Slaughterhouse to table restaurant Belcampo Santa Monica gets the Rodell review this week. Belcampo raises livestock on farms in Northern California, and slaughters, transports, and sells the meat itself. The restaurant, then, "has one aim: to showcase the meat that Belcampo Meat Co. produces." And showcase the meat it does:
There are quite a few dishes that are basically cuts of cow (or sheep or goat) arranged artfully over greens, or over a piece of bread, or just on a plate. The beef heart comes sliced, sitting atop mizuna with some roasted peppers and a light salsa verde. Those things that come under the slices of heart are delicious, but they're utterly secondary to the meat itself, which is like a steak but with deeper, darker flavor, one that underscores the seriousness of the organ from which it was cut. [LAW]

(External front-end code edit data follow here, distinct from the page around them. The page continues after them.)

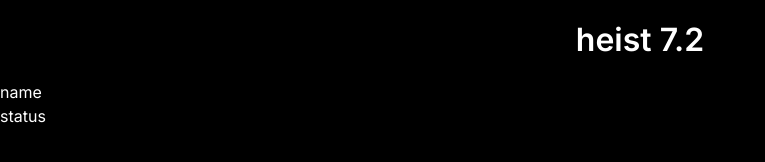
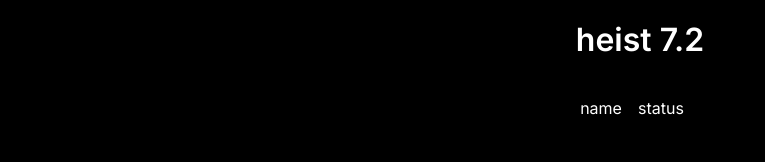
Before and after one commit to qcoral/heist-7point2, an Astro site in the folder software/: page / in a window 1280 px wide. Shown: the whole page, without its empty margins (0-765 px from the left). Built offline with nearby package versions, Linux system fonts and the light colour scheme; Astro itself is replaced by a stand-in of ours.

Commit message:
update cell css

```diff
--- a/software/src/pages/globals.css
+++ b/software/src/pages/globals.css
@@ -17,3 +17,19 @@
     text-align: center;
     align-items: center;
 }
+
+.cell {
+    margin: 1rem;
+    justify-content: center;
+    display: flex;
+    text-align: center;
+    align-items: center;
+}
+
+.status {
+    margin: 1rem;
+    justify-content: center;
+    display: flex;
+    text-align: center;
+    align-items: center;
+}
--- a/software/src/pages/index.astro
+++ b/software/src/pages/index.astro
@@ -16,7 +16,10 @@ import "./globals.css";
 			<h1>heist 7.2</h1>
 		</div>
 
-		<p>name</p>
-		<p>status</p>
+		<div class="cell">
+			<p>name</p>
+			<p class="status">status</p>
+		</div>
+
 	</body>
 </html>
```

While B. Rod laments the omission of seafood from the menu, she is thrilled with the simplicity of the meat dishes, and imagines "you'll never want to go back to the cheap, mass-produced stuff again." Belcampo walks away with three stars.
This month, Patric Kuh reviews the newest restaurant by the duo behind the now shuttered Hatfield's, Odys + Penelope. While "fire is at the core" of Quinn and Karen Hatfield's modern churrasco with an exceptional sirloin cap and pork belly, the vegetables are not to be overlooked:
As meaty as all this might sound, Quinn, who's had market menus and vegetarian menus in every iteration of his restaurants, kind of soars with plants. An oregano- and parsley-laced chimichurri emphasizes the pristinely fresh pea tendrils and pods. A finishing spoonful of walnut-tarragon pesto cuts through a creamy bowl of shaved cauliflower and millet. For the Farmer's Dozen, he tosses mint leaves into roasted whole carrots, radish, and toasted pepitas. While the Persian garlic sauce seems light on garlic, the lacy batter on the maitake and oyster mushrooms doesn't need the help. More impressive are the onion rings that come with the sirloin cap. Plumped up for 12 hours in ice water, they stay firm after being dredged in flour and fried. A final hit of paprika, sugar, and salt sends them over the edge, delivering serious pleasure with what seems a simple garnish. [LAM]
The LA Magazine critic also praises Karen Hatfield's desserts built with "wonderful simplicity," notably the pavlova and chocolate pie. Odys + Penelope lands three stars.
The Elsewhere: Gastronomy Blog enjoys handmade tortilla burritos at La Azteca Tortilleria in Boyle Heights, kevinEats finds hits and misses at Ox & Son, and Food GPS reveals this week's secret dish at Picca.